In this eloquent and persuasive book, Neil Postman examines the deep and broad effects of television culture on the manner in which we conduct our public affairs, on how "entertainment values" have corrupted the very way we think. As politics, news, religion, education, and commerce are given expression less and less in the form of printed or spoken words, they are rapidly being reshaped and staged to suit the requirements of television. And because television is a visual medium, whose images are most pleasurably apprehended when they are fast-moving and dynamic, discourse on television takes the form of entertainment. Television has little tolerance for argument, hypothesis, or explanation it demands performing art.
Mr. Postman argues that public discourse, the advancing of arguments in logical order for the public good-once the hallmark of American culture-is being converted from exposition and explanation to entertainment.

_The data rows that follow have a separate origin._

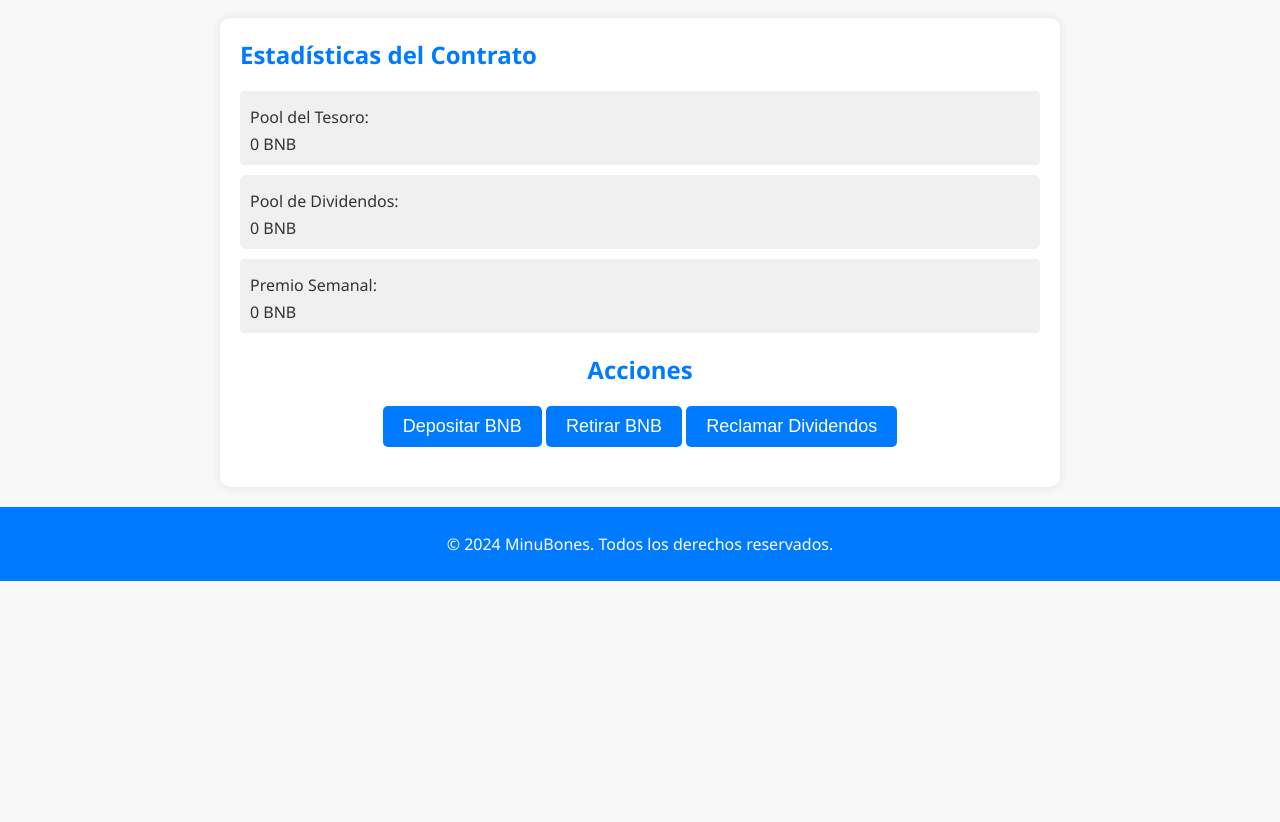
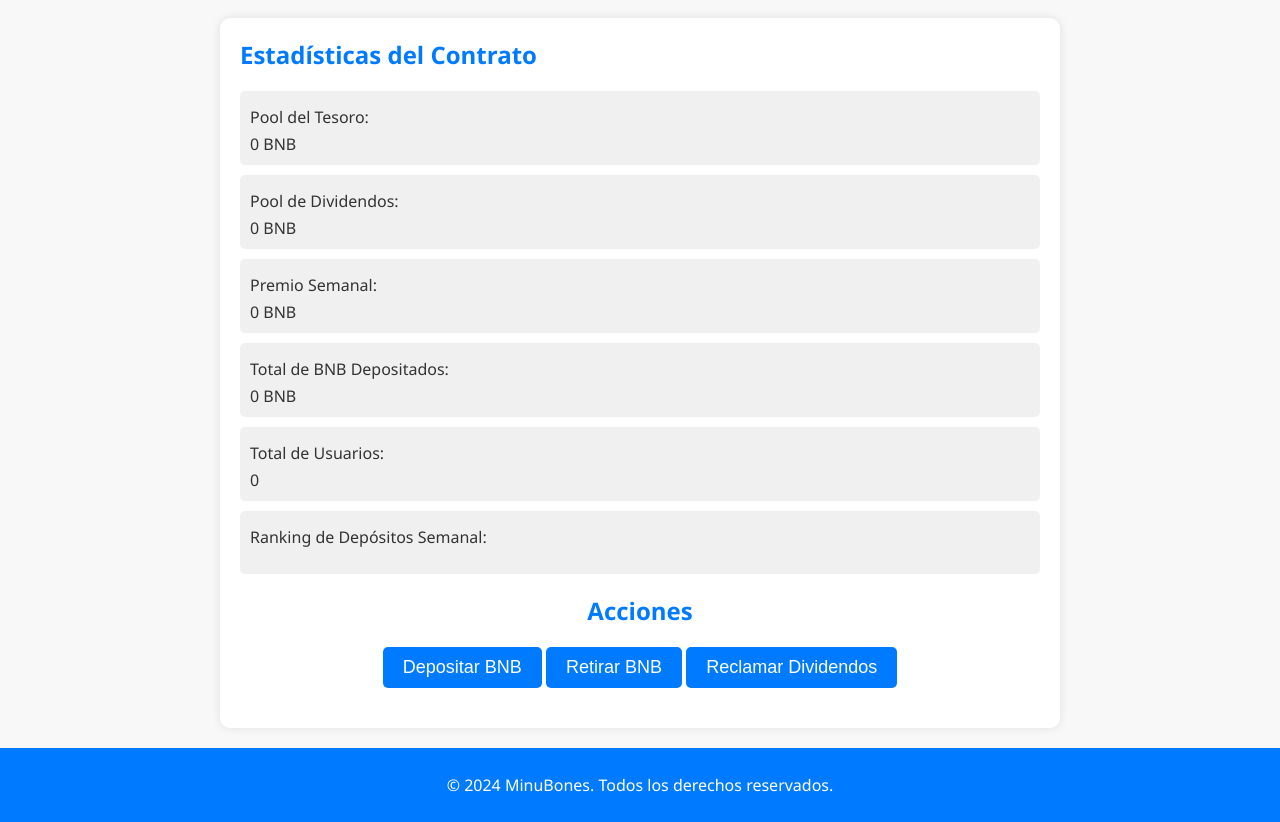
Before and after one commit to Rubtururu/bank-miner-3, a plain HTML site: page index.html in a window 1280 px wide. Shown: the part 112-934 px from the top of the page. Before the commit the page ends 800 px from the top, so only its background shows below. Drawn offline with Linux system fonts and the light colour scheme.

Commit message:
Update index.html

```diff
--- a/index.html
+++ b/index.html
@@ -26,6 +26,18 @@
                 <p>Premio Semanal:</p>
                 <span id="weekly-prize-amount">0 BNB</span>
             </div>
+            <div class="stat">
+                <p>Total de BNB Depositados:</p>
+                <span id="total-deposits-amount">0 BNB</span>
+            </div>
+            <div class="stat">
+                <p>Total de Usuarios:</p>
+                <span id="total-users">0</span>
+            </div>
+            <div class="stat">
+                <p>Ranking de Depósitos Semanal:</p>
+                <ol id="deposit-ranking"></ol>
+            </div>
         </section>
         <section id="actions">
             <h2>Acciones</h2>
```
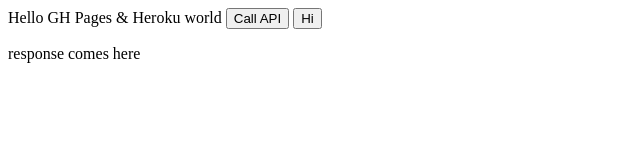
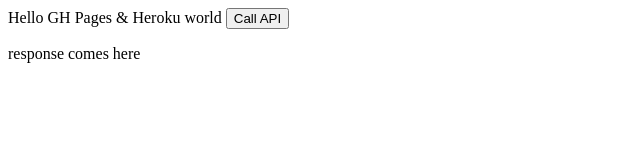
Before and after one commit to klaki892/gh-pages-and-heroku, a plain HTML site: page website/index.html in a window 1280 px wide. Shown: the full height of the page, 0-640 px from the left. Drawn offline with Linux system fonts and the light colour scheme.

Commit message:
adds dummy index.html for auto deploy website without subtree, removes hi alert button

```diff
--- a/website/index.html
+++ b/website/index.html
@@ -6,13 +6,8 @@ async function userAction() {
   document.getElementById("dynamic").innerHTML = JSON.stringify(myJson);
 }
 
-function hi(){
-	alert("hi");
-}
 
 </script>
 <html>Hello GH Pages & Heroku world </html>
 <button type="button" onclick="userAction()"> Call API </button>
-<button type="button" onclick="hi()"> Hi </button>
-
 <p id = "dynamic"> response comes here </p>
```
Also changed, not shown: index.html (added, +1 -0 lines).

From the author of Teaching as a Subversive Activity comes a sustained, withering and thought-provoking attack on television and what it is doing to us. Postman's theme is the decline of the printed word and the ascendancy of the ``tube'' with its tendency to present everythingmurder, mayhem, politics, weatheras entertainment. The ultimate effect, as Postman sees it, is the shrivelling of public discourse as TV degrades our conception of what constitutes news, political debate, art, even religious thought. Early chapters trace America's one-time love affair with the printed word, from colonial pamphlets to the publication of the Lincoln-Douglas debates. There's a biting analysis of TV commercials as a form of ``instant therapy'' based on the assumption that human problems are easily solvable. Postman goes further than other critics in demonstrating that television represents a hostile attack on literate culture. October 30